Problem to solve: Below are the records; locate each line with the word "figures" and copy it.

(Information given Opens)

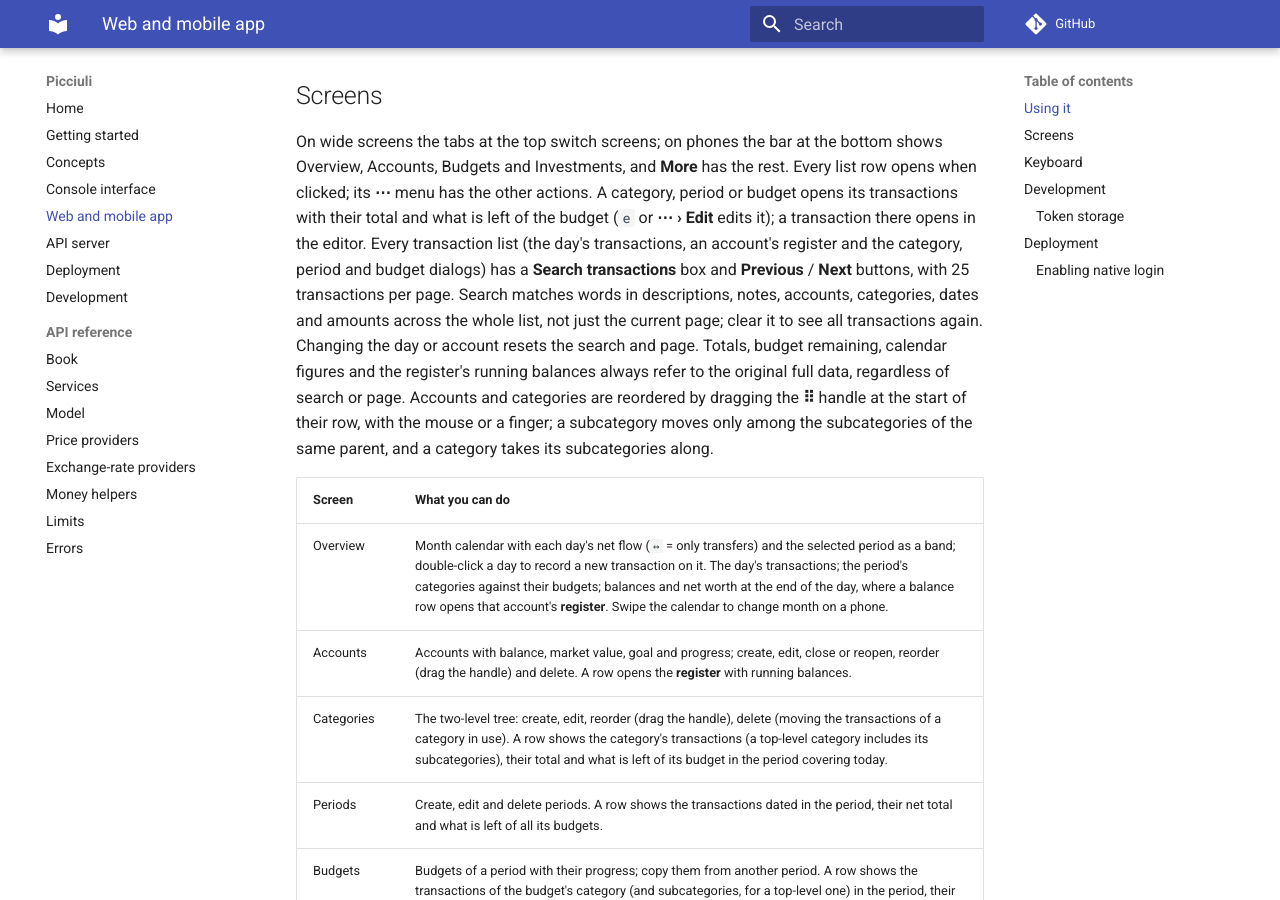
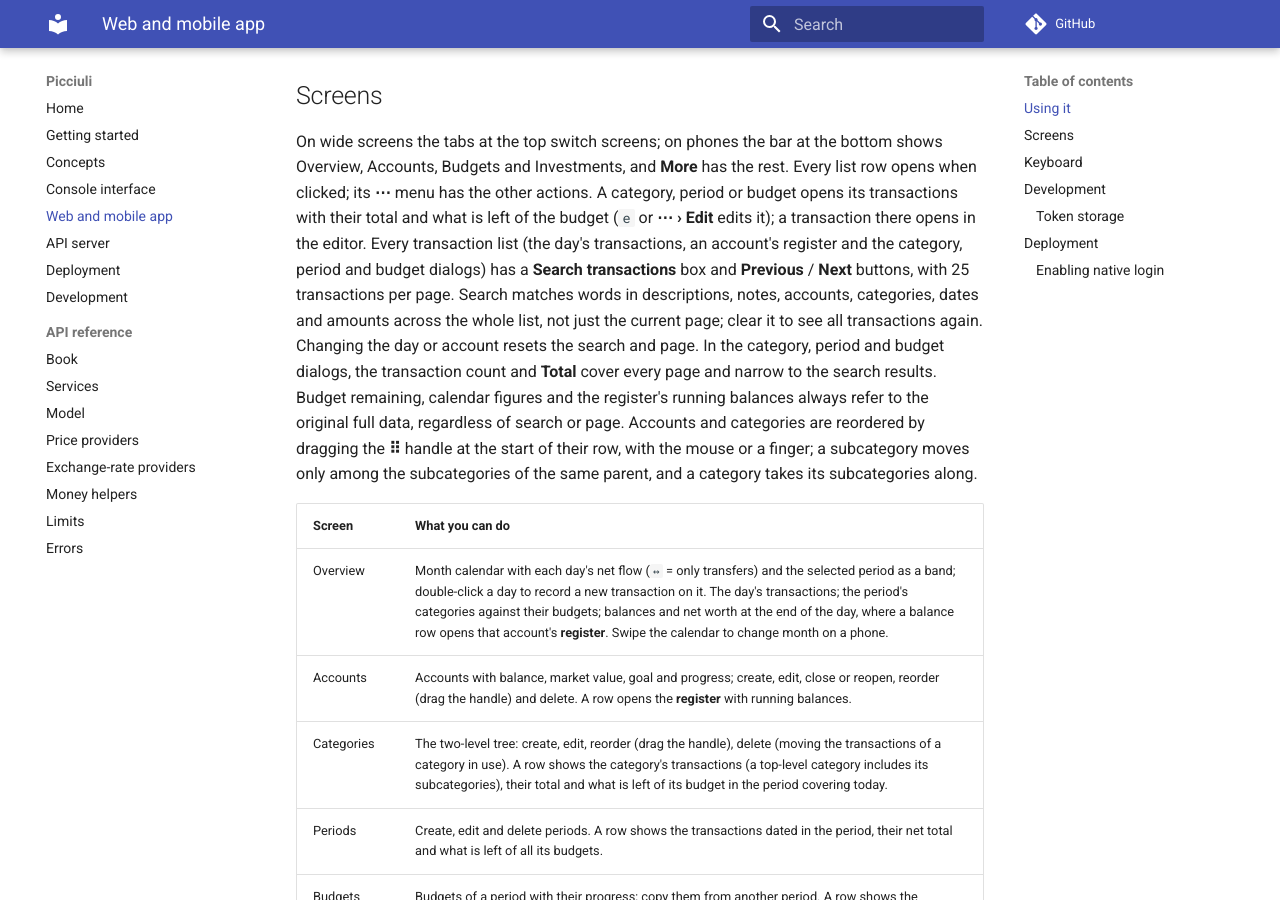
Before and after one commit to antoniobarba/picciuli, an MkDocs documentation site: the page built from docs/web.md, in a window 1280 px wide and 900 px high, scrolled down 876 px. Built offline with MkDocs 1.6.1 and Material for MkDocs 9.7.7, drawn with Linux system fonts in a browser that asks for light colours; comment, search, counter and statistics services are not loaded.

Commit message:
web: total the searched transactions in item dialogs
The count and Total in the category, period and budget dialogs now cover the search results across every page; budget remaining is unchanged.

Co-authored-by: Copilot <223556219+Copilot@users.noreply.github.com>

```diff
--- a/apps/web/src/components/TransactionListControls.tsx
+++ b/apps/web/src/components/TransactionListControls.tsx
@@ -36,6 +36,7 @@ export function useTransactionList<T>(
   const page = Math.min(current.page, pages - 1);
   if (state.scope !== scope || state.page !== page) setState({ ...current, page });
   return {
+    matches,
     items: matches.slice(page * PAGE_SIZE, (page + 1) * PAGE_SIZE),
     search: current.search,
     setSearch: (search: string) => setState({ scope, search, page: 0 }),
--- a/apps/web/src/components/TransactionsModal.tsx
+++ b/apps/web/src/components/TransactionsModal.tsx
@@ -76,7 +76,7 @@ export function TransactionsModal({
   const list = transactions.data ?? [];
   const paged = useTransactionList(list, JSON.stringify(filter), (transaction) => transaction);
   const valueOf = (transaction: Transaction) => (amountOf ? amountOf(transaction) : transaction.net_amount);
-  const total = list.reduce((sum, transaction) => sum + valueOf(transaction), 0);
+  const total = paged.matches.reduce((sum, transaction) => sum + valueOf(transaction), 0);
 
   return (
     <Modal open onClose={onClose} title={title} description={description} wide>
@@ -118,7 +118,7 @@ export function TransactionsModal({
       </div>
       <div className="totals">
         <span>
-          {list.length} transaction{list.length === 1 ? '' : 's'}
+          {paged.count} transaction{paged.count === 1 ? '' : 's'}
         </span>
         <span>
           Total <Amount value={total} money={money} bold />
--- a/docs/web.md
+++ b/docs/web.md
@@ -46,9 +46,11 @@ category, period and budget dialogs) has a **Search transactions** box and
 **Previous** / **Next** buttons, with 25 transactions per page. Search matches
 words in descriptions, notes, accounts, categories, dates and amounts across
 the whole list, not just the current page; clear it to see all transactions
-again. Changing the day or account resets the search and page. Totals, budget
-remaining, calendar figures and the register's running balances always refer
-to the original full data, regardless of search or page.
+again. Changing the day or account resets the search and page. In the
+category, period and budget dialogs, the transaction count and **Total** cover
+every page and narrow to the search results. Budget remaining, calendar figures
+and the register's running balances always refer to the original full data,
+regardless of search or page.
 Accounts and categories are reordered by dragging the **⠿** handle at the
 start of their row, with the mouse or a finger; a subcategory moves only among
 the subcategories of the same parent, and a category takes its subcategories
```
Also changed, not shown: 1 other file.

(Information given Closes)

Response to this exercise:
-remaining, calendar figures and the register's running balances always refer
+every page and narrow to the search results. Budget remaining, calendar figures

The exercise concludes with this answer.